About

I have now been running WaterCooler Neuroscience for two years and releasing episodes for just over a year at the time of writing this. The show has grown in amazing fashion and I am so happy I could move to podcasting where my talks are now heard by hundreds of thousands of people. But what is this show trying to do?

OK prepare for a mental journey because this new About Us was written when I realised that this show and food shows have a lot in common. This is going to be great. You will almost definitely have watched a traveling food show at some time. A well-spoken but eccentric presenter getting to travel to far off lands on a TV show’s dime and talking about a back-alley taco truck in Mexico or a steakhouse in Argentina no one knows about, maybe a noodle bar in Tokyo only accessible after eighty-five wrong turns. Those shows are amazing for me, they give me a window into a world that I would just never have known existed. Why am I talking about this? Well, that is what this show is for the brain.

Most of my guests are people you won’t have heard of; I am not only interviewing the neuroscientists already on TV but also those who do cutting-edge research found in the journals only scientists read. Just as I love to see some beautiful dish I know I’ll never get to try I want to bring you research you would have never known about, to inspire you, to teach you, and for the duration of my show open up the curtains just a little.

Are you ready to dive in and try something new?

This is actually my own brain scan done when I first started my training as a neuroscientist.

2020

Saying something is ‘neuroscience’ is equivalent to calling it ‘rocket science’. It is both an endorsement and an insult at the same time. While everyone has a brain and we all spend our day thinking about what is going on in other’s heads, the actual workings of the brain and the mind are understandably impenetrable. With that being said, the brain is undeniably fascinating, it is the most complex object humanity has come across in the universe. The brain is what lets you read this sentence, it generates our understanding of the world and all the amazing things humans do to fill it. 

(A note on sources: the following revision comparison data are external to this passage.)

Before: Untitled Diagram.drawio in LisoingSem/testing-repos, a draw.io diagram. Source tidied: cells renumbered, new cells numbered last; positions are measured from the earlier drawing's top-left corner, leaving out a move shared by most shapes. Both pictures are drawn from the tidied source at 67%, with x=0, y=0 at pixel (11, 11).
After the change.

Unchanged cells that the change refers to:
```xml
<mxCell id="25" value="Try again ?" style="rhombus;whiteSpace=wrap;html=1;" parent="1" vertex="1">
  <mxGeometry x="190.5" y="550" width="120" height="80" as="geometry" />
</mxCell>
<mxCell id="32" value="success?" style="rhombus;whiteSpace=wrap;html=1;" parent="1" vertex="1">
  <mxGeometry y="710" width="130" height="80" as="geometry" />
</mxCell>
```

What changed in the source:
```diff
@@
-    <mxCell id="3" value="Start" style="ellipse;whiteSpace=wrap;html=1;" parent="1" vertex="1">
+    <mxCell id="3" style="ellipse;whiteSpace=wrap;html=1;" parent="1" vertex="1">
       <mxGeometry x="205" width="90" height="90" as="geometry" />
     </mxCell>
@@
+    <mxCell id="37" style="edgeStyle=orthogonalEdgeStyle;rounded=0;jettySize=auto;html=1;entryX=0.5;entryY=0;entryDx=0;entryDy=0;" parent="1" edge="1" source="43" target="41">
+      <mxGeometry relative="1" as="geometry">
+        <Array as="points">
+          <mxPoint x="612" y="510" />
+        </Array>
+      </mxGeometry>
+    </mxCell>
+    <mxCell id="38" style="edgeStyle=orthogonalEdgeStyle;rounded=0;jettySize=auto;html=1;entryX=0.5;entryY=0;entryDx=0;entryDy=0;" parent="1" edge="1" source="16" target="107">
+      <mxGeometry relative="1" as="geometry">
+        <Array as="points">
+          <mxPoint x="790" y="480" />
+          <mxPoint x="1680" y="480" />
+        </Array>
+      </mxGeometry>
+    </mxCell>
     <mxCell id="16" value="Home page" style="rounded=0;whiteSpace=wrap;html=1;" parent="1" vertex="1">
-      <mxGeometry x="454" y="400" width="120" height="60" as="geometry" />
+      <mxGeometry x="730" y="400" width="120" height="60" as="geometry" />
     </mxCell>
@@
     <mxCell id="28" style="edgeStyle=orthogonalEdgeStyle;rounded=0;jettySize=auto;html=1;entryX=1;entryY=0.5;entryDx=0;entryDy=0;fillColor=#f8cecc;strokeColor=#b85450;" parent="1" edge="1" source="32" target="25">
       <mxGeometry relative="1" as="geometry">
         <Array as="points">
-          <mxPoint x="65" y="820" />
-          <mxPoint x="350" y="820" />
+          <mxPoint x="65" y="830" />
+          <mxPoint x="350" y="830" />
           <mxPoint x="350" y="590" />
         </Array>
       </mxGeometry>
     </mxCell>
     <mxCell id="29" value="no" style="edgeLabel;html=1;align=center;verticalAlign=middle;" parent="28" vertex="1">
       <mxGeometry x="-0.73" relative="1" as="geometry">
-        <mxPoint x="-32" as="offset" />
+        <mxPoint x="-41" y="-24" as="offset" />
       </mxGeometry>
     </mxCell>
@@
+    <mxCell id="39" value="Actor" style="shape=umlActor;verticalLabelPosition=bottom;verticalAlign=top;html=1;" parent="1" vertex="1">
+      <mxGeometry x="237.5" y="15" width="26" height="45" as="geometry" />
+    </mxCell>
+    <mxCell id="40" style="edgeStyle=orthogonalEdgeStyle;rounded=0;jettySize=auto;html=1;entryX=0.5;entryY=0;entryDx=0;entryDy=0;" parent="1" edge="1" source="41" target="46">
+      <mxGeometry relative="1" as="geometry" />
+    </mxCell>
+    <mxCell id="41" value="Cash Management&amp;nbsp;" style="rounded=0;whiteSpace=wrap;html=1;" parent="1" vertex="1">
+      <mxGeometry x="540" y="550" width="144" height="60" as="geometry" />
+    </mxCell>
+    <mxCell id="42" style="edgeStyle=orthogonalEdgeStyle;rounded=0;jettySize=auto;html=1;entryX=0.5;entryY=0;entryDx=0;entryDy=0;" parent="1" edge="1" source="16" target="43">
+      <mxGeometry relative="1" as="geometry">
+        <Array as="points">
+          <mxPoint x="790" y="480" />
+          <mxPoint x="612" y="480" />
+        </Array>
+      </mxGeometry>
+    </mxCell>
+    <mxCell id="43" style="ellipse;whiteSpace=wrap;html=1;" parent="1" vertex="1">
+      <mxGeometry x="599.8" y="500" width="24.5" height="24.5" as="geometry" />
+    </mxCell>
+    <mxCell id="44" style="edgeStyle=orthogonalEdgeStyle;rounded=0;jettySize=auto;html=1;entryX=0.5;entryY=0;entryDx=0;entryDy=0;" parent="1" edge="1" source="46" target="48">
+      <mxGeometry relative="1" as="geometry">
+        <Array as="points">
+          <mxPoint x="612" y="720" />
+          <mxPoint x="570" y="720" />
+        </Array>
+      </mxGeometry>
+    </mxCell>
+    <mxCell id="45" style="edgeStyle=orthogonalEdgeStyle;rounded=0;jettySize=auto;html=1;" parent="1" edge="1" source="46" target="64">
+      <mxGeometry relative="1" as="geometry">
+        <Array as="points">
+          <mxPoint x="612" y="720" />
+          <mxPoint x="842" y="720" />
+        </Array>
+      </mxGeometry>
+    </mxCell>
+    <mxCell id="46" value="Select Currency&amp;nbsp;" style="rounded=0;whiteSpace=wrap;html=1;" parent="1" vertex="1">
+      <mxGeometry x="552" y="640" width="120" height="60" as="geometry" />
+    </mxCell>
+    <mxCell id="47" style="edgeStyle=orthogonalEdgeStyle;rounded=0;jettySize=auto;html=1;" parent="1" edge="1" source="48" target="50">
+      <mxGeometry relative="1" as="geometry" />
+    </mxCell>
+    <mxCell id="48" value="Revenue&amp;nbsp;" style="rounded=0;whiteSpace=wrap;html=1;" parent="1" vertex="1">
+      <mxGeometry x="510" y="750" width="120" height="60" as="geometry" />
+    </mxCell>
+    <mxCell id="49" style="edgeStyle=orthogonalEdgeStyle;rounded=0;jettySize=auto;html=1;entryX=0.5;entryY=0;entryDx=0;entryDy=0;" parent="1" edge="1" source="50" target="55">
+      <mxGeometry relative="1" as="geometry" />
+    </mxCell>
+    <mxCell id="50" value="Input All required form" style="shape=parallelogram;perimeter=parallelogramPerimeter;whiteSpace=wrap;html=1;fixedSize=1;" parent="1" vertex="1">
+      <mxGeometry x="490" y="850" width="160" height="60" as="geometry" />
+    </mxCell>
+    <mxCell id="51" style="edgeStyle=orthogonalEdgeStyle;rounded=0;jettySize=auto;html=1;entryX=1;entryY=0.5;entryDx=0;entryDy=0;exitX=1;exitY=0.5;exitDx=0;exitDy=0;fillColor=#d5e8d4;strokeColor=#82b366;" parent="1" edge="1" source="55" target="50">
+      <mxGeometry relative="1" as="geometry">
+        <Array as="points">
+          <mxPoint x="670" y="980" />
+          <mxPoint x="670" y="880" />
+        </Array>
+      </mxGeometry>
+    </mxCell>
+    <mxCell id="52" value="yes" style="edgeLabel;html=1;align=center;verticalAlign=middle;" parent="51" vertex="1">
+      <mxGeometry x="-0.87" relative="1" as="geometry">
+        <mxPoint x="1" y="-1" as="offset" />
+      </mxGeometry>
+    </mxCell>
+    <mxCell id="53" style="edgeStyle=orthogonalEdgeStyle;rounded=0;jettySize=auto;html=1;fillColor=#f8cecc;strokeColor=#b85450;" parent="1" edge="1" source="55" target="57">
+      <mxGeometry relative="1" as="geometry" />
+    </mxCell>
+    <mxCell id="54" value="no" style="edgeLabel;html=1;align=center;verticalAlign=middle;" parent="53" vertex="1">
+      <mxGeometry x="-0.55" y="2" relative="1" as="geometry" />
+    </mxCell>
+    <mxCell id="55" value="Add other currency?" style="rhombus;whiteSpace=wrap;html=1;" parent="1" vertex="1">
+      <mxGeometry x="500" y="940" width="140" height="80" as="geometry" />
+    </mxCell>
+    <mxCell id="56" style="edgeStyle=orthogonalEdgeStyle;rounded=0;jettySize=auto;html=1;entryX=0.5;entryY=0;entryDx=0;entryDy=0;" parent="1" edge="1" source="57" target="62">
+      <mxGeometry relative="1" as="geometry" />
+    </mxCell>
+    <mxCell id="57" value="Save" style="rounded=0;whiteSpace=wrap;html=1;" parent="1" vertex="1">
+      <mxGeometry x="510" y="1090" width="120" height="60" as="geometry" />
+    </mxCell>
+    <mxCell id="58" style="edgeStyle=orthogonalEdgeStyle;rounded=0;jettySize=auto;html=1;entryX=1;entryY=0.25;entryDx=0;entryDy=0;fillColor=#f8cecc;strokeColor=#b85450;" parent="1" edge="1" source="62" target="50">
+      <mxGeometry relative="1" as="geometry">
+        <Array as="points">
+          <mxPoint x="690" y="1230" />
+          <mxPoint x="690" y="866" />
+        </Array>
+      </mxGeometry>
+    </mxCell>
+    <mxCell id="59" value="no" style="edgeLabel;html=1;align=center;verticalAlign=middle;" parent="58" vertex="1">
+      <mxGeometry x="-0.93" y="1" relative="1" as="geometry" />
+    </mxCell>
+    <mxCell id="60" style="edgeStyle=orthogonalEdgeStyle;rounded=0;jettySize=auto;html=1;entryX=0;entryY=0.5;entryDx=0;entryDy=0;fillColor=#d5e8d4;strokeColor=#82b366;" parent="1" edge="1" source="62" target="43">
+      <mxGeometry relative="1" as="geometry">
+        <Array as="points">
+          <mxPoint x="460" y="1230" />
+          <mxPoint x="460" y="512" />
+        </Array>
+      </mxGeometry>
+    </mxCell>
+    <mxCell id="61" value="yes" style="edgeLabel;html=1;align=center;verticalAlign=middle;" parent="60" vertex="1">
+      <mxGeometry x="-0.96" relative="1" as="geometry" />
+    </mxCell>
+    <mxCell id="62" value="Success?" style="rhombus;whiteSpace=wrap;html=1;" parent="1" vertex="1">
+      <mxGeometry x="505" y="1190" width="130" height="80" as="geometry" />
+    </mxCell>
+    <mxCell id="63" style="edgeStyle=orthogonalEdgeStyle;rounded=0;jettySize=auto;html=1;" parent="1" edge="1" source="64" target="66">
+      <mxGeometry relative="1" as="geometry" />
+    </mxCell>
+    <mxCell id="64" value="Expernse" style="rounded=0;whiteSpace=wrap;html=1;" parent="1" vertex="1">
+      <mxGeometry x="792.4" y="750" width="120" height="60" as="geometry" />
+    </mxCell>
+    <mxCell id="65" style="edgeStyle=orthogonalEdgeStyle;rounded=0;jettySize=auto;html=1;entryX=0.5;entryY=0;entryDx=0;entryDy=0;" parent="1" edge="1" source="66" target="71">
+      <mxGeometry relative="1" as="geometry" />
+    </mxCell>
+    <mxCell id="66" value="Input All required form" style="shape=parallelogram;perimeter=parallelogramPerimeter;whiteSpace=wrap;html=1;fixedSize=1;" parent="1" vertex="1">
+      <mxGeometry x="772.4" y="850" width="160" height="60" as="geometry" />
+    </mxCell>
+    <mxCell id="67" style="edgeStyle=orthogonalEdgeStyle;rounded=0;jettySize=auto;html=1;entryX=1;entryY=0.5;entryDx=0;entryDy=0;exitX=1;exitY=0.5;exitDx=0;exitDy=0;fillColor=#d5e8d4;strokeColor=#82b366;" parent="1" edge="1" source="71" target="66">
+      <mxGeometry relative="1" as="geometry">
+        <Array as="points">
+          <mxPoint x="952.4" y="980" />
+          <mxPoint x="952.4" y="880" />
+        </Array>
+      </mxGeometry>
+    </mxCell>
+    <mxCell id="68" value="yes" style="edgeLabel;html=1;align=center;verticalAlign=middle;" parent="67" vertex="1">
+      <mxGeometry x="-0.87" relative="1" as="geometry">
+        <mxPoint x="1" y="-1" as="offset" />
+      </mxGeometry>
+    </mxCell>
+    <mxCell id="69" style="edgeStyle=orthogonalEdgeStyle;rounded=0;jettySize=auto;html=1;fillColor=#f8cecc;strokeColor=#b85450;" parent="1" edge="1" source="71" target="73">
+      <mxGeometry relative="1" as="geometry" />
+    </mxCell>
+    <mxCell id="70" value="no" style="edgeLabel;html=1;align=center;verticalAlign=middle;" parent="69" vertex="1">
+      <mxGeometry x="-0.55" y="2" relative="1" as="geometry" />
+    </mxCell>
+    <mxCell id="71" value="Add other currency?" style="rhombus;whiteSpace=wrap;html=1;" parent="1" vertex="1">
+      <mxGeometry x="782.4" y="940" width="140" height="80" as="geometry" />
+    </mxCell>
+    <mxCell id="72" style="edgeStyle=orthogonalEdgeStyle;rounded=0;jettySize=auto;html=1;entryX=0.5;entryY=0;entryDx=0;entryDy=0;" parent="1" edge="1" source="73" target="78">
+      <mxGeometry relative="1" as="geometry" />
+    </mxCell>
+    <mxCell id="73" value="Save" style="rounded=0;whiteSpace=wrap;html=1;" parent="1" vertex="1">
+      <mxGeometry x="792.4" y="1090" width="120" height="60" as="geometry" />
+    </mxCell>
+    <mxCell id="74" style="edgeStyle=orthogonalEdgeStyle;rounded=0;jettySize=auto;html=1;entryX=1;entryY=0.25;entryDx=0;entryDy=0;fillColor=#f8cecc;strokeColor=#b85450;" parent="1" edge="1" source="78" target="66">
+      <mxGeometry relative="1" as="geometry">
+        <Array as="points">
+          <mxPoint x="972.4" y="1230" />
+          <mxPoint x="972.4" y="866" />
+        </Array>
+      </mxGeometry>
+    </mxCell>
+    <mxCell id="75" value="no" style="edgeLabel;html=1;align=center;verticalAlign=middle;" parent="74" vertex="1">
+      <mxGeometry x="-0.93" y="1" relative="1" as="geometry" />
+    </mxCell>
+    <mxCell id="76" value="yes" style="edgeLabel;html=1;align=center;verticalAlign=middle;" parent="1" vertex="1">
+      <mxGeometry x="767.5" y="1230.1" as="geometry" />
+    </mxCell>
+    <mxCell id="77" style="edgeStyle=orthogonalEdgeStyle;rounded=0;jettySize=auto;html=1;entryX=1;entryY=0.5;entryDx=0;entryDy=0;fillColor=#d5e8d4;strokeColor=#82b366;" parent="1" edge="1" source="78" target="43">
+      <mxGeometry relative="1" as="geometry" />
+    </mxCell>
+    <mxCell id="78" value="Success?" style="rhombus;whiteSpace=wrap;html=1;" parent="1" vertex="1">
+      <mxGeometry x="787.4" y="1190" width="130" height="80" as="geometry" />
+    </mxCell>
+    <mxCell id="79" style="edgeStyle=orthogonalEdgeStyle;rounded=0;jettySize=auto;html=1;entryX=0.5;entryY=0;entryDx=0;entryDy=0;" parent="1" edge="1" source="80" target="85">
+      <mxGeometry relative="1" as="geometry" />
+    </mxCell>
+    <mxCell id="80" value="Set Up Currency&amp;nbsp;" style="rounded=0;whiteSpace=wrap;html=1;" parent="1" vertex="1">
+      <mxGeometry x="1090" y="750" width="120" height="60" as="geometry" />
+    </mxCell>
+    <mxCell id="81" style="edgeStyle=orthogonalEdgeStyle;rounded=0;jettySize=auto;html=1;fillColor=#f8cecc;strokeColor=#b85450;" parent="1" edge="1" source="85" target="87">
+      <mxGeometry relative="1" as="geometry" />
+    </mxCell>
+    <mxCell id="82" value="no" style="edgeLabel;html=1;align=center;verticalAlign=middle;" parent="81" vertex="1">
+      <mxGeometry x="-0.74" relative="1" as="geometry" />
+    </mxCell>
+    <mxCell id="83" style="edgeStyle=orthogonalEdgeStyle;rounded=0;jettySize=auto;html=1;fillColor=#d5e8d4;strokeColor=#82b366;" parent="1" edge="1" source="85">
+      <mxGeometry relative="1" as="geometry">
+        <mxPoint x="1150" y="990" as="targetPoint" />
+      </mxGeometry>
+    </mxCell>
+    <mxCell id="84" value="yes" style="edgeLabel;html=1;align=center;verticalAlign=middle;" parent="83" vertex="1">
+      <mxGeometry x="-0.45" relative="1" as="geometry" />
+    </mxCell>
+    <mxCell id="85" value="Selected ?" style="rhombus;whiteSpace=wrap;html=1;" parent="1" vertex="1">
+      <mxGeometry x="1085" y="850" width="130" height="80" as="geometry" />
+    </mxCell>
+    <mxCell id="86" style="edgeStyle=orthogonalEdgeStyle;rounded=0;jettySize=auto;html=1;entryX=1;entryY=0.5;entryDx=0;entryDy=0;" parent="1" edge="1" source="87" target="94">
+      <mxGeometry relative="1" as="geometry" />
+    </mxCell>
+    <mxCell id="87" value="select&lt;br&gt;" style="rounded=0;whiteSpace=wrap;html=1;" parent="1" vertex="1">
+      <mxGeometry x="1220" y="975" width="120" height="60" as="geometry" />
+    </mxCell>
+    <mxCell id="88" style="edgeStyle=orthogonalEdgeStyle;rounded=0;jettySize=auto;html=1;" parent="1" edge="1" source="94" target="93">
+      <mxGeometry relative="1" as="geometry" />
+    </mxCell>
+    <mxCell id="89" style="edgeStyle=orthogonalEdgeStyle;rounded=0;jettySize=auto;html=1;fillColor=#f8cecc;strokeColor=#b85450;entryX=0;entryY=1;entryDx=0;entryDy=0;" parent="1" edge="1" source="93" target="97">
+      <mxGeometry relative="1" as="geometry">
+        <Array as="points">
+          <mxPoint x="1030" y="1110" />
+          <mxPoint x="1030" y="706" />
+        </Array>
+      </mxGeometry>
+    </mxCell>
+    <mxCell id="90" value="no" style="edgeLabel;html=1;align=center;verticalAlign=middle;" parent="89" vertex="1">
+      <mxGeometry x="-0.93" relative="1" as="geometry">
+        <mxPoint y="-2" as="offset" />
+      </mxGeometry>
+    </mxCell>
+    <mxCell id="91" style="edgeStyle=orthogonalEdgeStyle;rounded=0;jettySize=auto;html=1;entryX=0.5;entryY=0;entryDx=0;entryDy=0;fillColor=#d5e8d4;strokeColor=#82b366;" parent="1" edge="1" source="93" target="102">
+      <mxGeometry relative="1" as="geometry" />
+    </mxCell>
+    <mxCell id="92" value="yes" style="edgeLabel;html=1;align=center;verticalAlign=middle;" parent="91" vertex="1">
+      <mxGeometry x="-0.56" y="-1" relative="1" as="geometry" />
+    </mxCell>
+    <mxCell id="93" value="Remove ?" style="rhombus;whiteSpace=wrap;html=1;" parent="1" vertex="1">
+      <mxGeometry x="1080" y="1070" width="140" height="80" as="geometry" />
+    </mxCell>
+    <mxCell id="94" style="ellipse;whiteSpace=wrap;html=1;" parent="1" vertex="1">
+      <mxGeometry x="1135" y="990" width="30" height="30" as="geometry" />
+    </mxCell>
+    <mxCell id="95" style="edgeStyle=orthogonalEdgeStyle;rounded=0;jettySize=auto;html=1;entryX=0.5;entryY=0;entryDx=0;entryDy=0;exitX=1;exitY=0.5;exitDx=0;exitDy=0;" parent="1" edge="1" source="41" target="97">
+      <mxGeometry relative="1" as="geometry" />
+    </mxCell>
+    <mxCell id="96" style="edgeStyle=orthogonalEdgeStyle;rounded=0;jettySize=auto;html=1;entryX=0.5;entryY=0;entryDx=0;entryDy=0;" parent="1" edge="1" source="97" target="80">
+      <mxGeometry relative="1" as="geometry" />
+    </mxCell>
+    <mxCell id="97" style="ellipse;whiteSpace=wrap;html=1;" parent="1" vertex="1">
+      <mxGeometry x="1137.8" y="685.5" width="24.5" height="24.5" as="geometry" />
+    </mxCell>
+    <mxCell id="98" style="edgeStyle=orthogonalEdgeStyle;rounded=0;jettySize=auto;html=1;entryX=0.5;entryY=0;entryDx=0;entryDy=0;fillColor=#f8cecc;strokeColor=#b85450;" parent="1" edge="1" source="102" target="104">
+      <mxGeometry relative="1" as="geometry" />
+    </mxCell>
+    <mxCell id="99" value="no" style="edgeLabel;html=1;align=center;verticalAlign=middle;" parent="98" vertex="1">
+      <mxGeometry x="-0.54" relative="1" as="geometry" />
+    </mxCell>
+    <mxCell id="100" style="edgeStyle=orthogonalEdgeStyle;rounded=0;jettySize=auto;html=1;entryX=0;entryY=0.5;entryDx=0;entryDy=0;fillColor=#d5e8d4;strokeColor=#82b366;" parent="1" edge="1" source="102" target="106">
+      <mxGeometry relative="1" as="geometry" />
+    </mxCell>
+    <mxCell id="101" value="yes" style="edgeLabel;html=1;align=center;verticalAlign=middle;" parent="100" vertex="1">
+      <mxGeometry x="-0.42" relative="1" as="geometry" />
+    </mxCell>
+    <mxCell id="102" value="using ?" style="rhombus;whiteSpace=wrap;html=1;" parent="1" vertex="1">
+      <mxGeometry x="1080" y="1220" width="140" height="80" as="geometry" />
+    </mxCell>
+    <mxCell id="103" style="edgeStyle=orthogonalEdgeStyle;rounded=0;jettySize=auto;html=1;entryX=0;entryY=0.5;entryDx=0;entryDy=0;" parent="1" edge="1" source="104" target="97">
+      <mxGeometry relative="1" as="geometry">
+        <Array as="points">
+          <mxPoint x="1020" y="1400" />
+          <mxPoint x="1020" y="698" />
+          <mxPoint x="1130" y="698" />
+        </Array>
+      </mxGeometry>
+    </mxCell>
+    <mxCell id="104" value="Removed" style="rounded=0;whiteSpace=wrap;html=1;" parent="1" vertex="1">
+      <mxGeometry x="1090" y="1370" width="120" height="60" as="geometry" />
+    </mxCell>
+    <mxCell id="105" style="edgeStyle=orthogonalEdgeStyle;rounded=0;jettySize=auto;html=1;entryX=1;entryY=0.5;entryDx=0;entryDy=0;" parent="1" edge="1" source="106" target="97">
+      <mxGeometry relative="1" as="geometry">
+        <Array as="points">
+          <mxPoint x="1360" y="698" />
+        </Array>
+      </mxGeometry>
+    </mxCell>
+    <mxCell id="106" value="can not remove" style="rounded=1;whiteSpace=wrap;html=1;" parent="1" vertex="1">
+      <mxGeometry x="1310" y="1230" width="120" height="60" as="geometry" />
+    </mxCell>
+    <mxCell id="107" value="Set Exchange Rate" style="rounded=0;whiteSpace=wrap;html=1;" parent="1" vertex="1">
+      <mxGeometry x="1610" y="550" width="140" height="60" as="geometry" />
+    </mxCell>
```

So how do we get at the brain? That is where WCNeuro throws it hat in the ring. Through experimental psychology and neuroscience, our knowledge of the brain grows every day, but that knowledge is at conferences and in scientific journals however when it is distilled to the mass media a certain flavour of the work is lost. What if there was a podcast where we train you to understand scientists as scientists speak?

So how do we get at the brain? That is where WCNeuro throws it’s hat in the ring. Through experimental psychology and neuroscience, our knowledge of the brain grows every day, but that knowledge is at conferences and in scientific journals but when it is distilled to the mass media a certain flavour of the work is lost. What if there was a podcast where we train you to understand scientists as scientists speak?

 

Our series have different aims and are there to suit what you want to know about the brain:

WaterCooler Neuroscience: our flagship series where we invite peer-reviewed researchers in Psychology and Neuroscience. We go through their work and as they explain what they did to learn about the field you are brought up to speed as well. Each season also has two episodes where we discuss the methods that scientists take for granted but you only really learn about in university. How could you understand what a psychologist did if you have no idea how they did it?

A Brain Talking About Brains: when I was working on the first season of WCNeuro I realised my background as a psychologist gave me the privilege of knowing a great deal about the working of the brain, knowledge I took for granted. As I interviewed physicists, engineers, programmers, medical doctors and every other field that is part of neuroscience that privilege became more apparent. ABTAB works to address this, I discuss major findings in psychology that every psychologist knows by heart. I go through their history, what the original findings were and how decades of research and has tested and moulded those theories.

Think Fast: this is a new series we are designing for the potential brain researcher on the go. In this series, we discuss a research finding that had the greatest impression on our guest. In just fifteen minutes we break it down and how it shaped our guest’s thinking and their research. Easy as that.